Which lines in the records below contain the word "form"? Copy each one.

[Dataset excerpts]
________________
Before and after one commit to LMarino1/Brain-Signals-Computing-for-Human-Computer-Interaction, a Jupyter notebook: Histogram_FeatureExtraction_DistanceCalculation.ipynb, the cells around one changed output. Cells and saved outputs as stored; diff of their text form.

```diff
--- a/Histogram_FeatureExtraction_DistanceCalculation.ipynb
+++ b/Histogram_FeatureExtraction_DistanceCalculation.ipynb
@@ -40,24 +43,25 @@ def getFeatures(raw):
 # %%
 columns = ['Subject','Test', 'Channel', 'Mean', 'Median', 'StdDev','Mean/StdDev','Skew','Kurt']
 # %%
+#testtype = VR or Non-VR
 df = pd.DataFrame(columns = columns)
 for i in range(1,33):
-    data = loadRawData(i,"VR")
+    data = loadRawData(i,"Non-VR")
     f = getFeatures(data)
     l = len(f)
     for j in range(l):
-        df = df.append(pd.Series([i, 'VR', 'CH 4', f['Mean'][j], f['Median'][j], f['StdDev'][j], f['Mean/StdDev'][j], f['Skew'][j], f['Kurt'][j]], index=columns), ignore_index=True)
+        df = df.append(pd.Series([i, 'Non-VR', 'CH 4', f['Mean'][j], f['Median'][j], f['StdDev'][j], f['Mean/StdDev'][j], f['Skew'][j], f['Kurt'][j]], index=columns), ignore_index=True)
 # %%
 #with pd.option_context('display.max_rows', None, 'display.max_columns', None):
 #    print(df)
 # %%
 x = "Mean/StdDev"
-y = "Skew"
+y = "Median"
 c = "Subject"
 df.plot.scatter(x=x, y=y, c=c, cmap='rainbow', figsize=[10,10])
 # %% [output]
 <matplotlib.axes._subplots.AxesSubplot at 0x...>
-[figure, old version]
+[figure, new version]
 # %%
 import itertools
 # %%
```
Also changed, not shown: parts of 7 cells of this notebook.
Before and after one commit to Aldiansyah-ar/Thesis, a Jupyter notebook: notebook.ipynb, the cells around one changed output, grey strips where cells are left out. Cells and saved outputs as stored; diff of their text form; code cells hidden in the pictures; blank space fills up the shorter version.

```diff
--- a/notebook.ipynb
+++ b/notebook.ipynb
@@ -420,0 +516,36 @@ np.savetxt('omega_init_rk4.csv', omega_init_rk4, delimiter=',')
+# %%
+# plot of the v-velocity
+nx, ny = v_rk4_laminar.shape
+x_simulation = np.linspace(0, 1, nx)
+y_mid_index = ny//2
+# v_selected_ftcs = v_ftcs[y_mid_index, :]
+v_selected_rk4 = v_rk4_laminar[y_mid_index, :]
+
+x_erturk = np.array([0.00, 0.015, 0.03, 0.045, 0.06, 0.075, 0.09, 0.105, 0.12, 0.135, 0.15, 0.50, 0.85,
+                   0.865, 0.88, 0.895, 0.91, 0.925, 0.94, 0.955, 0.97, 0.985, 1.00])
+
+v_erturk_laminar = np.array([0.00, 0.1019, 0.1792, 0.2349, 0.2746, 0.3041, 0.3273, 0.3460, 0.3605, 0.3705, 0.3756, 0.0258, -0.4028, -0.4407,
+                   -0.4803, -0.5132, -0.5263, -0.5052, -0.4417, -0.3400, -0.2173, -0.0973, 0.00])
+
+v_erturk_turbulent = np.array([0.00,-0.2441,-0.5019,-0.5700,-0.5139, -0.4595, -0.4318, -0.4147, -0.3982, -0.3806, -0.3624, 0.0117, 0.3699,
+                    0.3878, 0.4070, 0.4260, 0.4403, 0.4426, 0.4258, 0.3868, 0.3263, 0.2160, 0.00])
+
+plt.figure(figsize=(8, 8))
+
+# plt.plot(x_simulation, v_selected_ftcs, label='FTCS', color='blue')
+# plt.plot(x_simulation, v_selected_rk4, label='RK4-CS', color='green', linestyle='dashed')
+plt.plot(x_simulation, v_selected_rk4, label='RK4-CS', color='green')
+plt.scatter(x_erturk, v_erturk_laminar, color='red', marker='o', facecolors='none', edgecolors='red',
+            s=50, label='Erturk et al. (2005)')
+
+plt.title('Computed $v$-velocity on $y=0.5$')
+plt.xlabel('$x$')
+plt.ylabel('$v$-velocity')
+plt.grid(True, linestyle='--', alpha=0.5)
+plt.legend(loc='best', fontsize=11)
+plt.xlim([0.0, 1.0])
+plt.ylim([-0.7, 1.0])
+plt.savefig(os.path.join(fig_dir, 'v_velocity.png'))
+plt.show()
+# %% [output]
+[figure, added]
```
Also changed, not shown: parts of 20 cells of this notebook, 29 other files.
________________
— Solution to the exercise —
Before and after one commit to LMarino1/Brain-Signals-Computing-for-Human-Computer-Interaction, a Jupyter notebook: Histogram_FeatureExtraction_DistanceCalculation.ipynb, the cells around one changed output. Cells and saved outputs as stored; diff of their text form.
Before and after one commit to Aldiansyah-ar/Thesis, a Jupyter notebook: notebook.ipynb, the cells around one changed output, grey strips where cells are left out. Cells and saved outputs as stored; diff of their text form; code cells hidden in the pictures; blank space fills up the shorter version.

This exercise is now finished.